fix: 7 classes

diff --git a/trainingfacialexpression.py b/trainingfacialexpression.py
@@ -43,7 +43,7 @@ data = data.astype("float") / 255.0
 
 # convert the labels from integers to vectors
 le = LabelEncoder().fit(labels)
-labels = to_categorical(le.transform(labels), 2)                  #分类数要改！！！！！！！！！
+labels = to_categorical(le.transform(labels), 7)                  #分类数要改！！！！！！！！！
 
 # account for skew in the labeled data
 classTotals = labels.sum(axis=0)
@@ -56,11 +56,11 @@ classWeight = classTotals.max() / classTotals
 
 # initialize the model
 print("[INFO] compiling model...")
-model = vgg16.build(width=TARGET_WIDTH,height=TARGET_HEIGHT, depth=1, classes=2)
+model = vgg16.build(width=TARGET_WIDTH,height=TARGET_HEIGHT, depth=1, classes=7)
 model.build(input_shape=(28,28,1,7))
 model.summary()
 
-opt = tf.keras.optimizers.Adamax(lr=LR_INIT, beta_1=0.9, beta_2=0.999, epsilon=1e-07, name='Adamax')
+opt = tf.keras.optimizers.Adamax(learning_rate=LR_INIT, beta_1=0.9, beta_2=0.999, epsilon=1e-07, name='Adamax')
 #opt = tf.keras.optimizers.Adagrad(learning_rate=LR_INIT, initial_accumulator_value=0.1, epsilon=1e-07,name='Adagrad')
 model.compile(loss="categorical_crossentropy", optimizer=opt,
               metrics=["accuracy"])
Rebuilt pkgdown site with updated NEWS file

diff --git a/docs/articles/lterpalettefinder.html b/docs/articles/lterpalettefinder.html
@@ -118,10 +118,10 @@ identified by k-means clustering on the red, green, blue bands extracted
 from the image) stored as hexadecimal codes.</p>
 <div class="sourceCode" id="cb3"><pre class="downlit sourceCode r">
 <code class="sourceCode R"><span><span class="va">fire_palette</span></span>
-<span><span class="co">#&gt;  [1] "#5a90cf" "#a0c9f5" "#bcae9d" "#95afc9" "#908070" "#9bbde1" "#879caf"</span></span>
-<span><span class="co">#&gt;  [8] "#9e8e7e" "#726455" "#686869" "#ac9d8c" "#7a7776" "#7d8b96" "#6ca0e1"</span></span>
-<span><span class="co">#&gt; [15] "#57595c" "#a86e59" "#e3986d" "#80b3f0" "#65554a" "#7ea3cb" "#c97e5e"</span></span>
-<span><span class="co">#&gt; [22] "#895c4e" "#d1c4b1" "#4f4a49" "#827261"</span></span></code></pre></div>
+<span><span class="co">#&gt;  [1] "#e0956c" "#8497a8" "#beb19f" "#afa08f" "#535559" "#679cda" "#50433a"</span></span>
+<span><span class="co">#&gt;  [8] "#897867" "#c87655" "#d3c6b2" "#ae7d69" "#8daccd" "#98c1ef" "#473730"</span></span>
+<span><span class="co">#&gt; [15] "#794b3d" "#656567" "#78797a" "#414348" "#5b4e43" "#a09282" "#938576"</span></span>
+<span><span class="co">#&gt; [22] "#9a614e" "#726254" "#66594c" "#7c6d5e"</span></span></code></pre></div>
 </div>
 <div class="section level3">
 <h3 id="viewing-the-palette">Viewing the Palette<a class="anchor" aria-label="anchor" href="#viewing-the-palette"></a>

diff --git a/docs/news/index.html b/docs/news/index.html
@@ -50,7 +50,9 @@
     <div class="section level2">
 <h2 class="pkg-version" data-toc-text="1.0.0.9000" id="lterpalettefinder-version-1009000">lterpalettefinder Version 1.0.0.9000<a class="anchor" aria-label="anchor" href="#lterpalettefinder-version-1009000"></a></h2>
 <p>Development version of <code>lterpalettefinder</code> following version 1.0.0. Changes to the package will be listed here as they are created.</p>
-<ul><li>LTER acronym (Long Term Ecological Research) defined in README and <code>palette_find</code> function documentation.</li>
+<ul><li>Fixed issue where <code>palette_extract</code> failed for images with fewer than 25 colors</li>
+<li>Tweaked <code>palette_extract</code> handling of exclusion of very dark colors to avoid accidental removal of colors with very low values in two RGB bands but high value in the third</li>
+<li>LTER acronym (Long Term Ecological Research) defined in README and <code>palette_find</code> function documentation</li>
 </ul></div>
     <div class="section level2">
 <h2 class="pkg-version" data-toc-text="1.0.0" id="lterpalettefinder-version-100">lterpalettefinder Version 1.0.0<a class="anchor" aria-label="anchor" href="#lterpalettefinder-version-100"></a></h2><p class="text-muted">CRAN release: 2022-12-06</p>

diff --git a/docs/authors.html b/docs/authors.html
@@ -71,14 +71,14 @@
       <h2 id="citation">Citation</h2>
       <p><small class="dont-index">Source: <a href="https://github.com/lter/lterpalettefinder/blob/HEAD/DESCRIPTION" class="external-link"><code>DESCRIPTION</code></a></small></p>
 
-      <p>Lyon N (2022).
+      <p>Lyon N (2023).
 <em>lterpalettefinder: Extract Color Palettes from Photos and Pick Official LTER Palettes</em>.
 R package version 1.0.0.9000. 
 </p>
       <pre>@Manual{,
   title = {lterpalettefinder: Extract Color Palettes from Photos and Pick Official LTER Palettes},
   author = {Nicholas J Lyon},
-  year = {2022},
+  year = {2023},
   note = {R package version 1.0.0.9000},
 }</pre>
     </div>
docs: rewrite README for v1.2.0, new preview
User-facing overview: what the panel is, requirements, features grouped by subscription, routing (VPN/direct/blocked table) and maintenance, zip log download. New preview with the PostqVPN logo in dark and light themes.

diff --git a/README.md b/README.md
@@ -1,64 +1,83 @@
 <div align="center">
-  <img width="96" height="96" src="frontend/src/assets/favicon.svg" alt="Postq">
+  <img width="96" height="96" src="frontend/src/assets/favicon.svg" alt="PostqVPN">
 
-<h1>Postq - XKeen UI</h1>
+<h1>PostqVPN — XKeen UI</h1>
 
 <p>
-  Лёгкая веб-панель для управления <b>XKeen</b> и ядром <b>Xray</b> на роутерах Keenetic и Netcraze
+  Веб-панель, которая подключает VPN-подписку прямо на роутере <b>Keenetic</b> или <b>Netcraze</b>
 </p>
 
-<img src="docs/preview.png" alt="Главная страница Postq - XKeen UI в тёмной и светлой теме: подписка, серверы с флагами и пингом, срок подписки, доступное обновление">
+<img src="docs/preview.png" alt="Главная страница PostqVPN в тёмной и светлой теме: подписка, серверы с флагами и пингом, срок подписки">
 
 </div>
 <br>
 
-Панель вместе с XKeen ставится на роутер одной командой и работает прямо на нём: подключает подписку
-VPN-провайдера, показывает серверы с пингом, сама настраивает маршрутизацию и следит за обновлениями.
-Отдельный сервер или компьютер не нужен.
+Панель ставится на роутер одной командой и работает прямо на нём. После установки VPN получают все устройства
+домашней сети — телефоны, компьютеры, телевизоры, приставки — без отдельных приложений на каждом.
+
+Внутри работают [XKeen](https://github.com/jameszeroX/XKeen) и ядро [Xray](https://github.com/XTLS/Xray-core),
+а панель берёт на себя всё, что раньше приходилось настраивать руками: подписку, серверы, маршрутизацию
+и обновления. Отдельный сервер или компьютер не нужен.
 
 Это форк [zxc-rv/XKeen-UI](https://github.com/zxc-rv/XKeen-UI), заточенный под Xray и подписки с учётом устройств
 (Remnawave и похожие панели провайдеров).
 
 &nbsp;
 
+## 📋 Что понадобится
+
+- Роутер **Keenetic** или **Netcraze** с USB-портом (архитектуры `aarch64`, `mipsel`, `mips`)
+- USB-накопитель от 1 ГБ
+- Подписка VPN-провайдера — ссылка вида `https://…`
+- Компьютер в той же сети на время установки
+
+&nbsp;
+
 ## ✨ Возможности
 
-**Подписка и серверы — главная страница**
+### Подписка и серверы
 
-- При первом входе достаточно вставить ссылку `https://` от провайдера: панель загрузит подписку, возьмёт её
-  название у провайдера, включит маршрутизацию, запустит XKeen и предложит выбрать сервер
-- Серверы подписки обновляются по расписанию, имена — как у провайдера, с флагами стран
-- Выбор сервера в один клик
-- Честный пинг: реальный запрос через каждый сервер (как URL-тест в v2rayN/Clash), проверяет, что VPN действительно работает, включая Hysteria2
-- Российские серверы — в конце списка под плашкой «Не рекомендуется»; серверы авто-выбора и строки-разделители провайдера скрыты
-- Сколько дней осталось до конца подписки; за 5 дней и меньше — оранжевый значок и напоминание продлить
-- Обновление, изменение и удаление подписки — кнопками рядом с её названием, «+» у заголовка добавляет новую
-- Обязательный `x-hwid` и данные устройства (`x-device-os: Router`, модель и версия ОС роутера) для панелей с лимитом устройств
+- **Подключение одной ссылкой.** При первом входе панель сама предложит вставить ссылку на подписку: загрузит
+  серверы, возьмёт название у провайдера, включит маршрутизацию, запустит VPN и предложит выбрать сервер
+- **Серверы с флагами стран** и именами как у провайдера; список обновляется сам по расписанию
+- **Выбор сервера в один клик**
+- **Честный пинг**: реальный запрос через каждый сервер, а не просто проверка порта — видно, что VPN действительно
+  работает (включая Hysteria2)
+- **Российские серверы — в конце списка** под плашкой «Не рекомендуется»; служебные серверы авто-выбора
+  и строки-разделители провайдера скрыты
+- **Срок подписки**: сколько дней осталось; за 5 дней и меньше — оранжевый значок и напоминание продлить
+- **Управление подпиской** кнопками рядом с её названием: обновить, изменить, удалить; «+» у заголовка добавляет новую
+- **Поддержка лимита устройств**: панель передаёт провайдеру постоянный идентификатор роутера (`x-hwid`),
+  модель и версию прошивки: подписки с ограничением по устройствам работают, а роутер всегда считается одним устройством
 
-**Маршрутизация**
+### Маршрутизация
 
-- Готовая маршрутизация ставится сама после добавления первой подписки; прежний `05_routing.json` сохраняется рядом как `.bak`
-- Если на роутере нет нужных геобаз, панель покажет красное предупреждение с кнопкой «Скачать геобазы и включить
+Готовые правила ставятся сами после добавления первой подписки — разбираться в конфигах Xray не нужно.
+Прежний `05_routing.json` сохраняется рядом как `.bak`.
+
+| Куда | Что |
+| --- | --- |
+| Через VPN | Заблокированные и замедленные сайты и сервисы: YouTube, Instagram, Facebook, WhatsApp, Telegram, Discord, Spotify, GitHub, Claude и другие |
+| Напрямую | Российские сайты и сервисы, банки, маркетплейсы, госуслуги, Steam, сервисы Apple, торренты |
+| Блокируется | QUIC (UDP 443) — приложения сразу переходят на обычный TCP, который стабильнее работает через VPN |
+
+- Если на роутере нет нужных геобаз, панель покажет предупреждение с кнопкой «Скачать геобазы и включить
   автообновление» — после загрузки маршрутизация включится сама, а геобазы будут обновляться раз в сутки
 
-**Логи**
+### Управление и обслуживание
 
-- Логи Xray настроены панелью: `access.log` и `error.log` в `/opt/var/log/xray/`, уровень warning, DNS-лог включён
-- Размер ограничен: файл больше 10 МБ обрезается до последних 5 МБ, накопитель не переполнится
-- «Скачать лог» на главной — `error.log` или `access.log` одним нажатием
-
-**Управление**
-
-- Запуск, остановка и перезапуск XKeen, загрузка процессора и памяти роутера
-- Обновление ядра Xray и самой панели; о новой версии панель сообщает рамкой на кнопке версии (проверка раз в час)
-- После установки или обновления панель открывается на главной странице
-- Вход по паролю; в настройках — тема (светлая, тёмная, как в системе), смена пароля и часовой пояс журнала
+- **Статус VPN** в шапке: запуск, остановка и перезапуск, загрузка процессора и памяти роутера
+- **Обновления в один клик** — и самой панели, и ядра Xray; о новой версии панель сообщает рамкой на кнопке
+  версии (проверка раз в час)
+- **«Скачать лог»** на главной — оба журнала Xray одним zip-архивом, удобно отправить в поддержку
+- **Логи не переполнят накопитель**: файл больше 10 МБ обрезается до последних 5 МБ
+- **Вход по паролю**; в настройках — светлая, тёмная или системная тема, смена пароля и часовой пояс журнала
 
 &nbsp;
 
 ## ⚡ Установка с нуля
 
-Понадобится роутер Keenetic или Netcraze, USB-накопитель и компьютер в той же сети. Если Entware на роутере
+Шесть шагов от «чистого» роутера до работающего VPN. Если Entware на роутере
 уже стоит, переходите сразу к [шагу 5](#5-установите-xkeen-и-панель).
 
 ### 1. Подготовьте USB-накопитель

.....

* _EXERCISE DIRECTIONS_
Copy, exactly and only, the lines above that begin with the one containing "с учётом устройств" and finish with the one containing "видно, что VPN действительно".

* _SOLVED EXERCISE_
 Это форк [zxc-rv/XKeen-UI](https://github.com/zxc-rv/XKeen-UI), заточенный под Xray и подписки с учётом устройств
 (Remnawave и похожие панели провайдеров).
 
 &nbsp;
 
+## 📋 Что понадобится
+
+- Роутер **Keenetic** или **Netcraze** с USB-портом (архитектуры `aarch64`, `mipsel`, `mips`)
+- USB-накопитель от 1 ГБ
+- Подписка VPN-провайдера — ссылка вида `https://…`
+- Компьютер в той же сети на время установки
+
+&nbsp;
+
 ## ✨ Возможности
 
-**Подписка и серверы — главная страница**
+### Подписка и серверы
 
-- При первом входе достаточно вставить ссылку `https://` от провайдера: панель загрузит подписку, возьмёт её
-  название у провайдера, включит маршрутизацию, запустит XKeen и предложит выбрать сервер
-- Серверы подписки обновляются по расписанию, имена — как у провайдера, с флагами стран
-- Выбор сервера в один клик
-- Честный пинг: реальный запрос через каждый сервер (как URL-тест в v2rayN/Clash), проверяет, что VPN действительно работает, включая Hysteria2
-- Российские серверы — в конце списка под плашкой «Не рекомендуется»; серверы авто-выбора и строки-разделители провайдера скрыты
-- Сколько дней осталось до конца подписки; за 5 дней и меньше — оранжевый значок и напоминание продлить
-- Обновление, изменение и удаление подписки — кнопками рядом с её названием, «+» у заголовка добавляет новую
-- Обязательный `x-hwid` и данные устройства (`x-device-os: Router`, модель и версия ОС роутера) для панелей с лимитом устройств
+- **Подключение одной ссылкой.** При первом входе панель сама предложит вставить ссылку на подписку: загрузит
+  серверы, возьмёт название у провайдера, включит маршрутизацию, запустит VPN и предложит выбрать сервер
+- **Серверы с флагами стран** и именами как у провайдера; список обновляется сам по расписанию
+- **Выбор сервера в один клик**
+- **Честный пинг**: реальный запрос через каждый сервер, а не просто проверка порта — видно, что VPN действительно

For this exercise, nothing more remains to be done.